Robert A. Wenke, a retired Los Angeles County Superior Court judge who sought to untangle conspiracy theories as he presided over a high-profile examination of the assassination of Robert F. Kennedy, has died at the age of 88.
Wenke died Aug. 14 at his home in Long Beach from complications of pancreatic cancer, his family said in a statement.
Wenke, who in 1975 became the youngest presiding Superior Court judge in Los Angeles County, conceived and implemented the concept of allowing the public to apply to serve on a grand jury and appointed the first woman to serve as a foreperson on a Los Angeles County grand jury.
He also handled cases involving a long list of Hollywood celebrities -- Lucille Ball, Jimmy Durante, Cary Grant, Dyan Cannon and Barbara Stanwyck, among others.
But it was the Kennedy hearing in 1975 that kept him in the news.
Kennedy was fatally shot at the Ambassador Hotel in Los Angeles in 1968 and Sirhan Sirhan had already been convicted and sentenced by the time Wenke presided over the so-called second gun hearings in 1975.
The hearings examined whether it was possible a second gunman had been involved in the assassination, a theory that gained momentum with reports that there might have been more gunshots than Sirhan could have possibly fired.
Vincent Bugliosi, a former deputy district attorney who had recently prosecuted murderer Charles Manson and his followers, told the court that nine gunshots could be heard, one more bullet than Sirhan’s gun held. There was also testimony that a mystery bullet had been found wedged into a door jam at the hotel.
FOR THE RECORD
Aug. 20, 8:09 p.m. A previous version of this post referred to Vincent Bugliosi as a former district attorney. He was a former deputy district attorney.
But in the end, a panel that Wenke appointed did not find enough evidence to investigate further and the case came to a halt.
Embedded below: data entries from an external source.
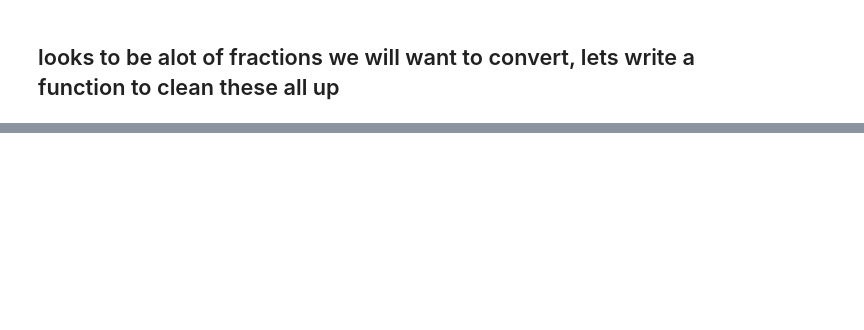
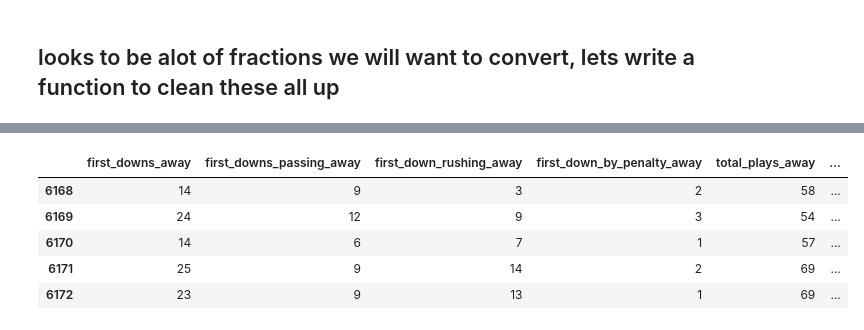
Before and after one commit to lawson-roberts/nfl_statistics, a Jupyter notebook: cleaning_nfl_dataset.ipynb, the cells around one changed output, grey strips where cells are left out. Saved outputs shown, nothing was run; the diff lists cells and outputs as text; code cells hidden in the pictures; blank space fills up the shorter version.

```diff
--- a/cleaning_nfl_dataset.ipynb
+++ b/cleaning_nfl_dataset.ipynb
@@ -104,0 +127,4 @@ df.head()
+# %%
+game_urls = pd.read_csv('data/game_id_all.csv')
+# game_urls = game_urls.drop(columns = 'Unnamed: 0')
+game_urls.head()
@@ -105,2 +138,12 @@ df.head()
+# %%
+df = df.merge(game_urls, on='id', how='inner')
+df.tail()
+# %% [output]
+|  | first_downs_away | first_downs_passing_away | first_down_rushing_away | first_down_by_penalty_away | total_plays_away | ... |
+| 6168 | 14 | 9 | 3 | 2 | 58 | ... |
+| 6169 | 24 | 12 | 9 | 3 | 54 | ... |
+| 6170 | 14 | 6 | 7 | 1 | 57 | ... |
+| 6171 | 25 | 9 | 14 | 2 | 69 | ... |
+| 6172 | 23 | 9 | 13 | 1 | 69 | ... |
 # %%
 ## dropping a few last un-needed cloumns
```
Also changed, not shown: parts of 9 cells of this notebook, 24 other files.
Born on Sept. 6, 1926, in Stanton, Neb., Wenke served in the U.S. Navy during World War II and later graduated from the University of Nebraska School of Law. In 1950, he moved to Long Beach, where he practiced law until he was appointed to the bench -- first in Long Beach Municipal Court and then Los Angeles County Superior Court. He retired in 1986 but continued to work as an arbitrator and mediator.
He is survived by his wife of 65 years, Suzanne; his son, Thomas; his daughter, Cynthia Schoustra, and a granddaughter, Samantha.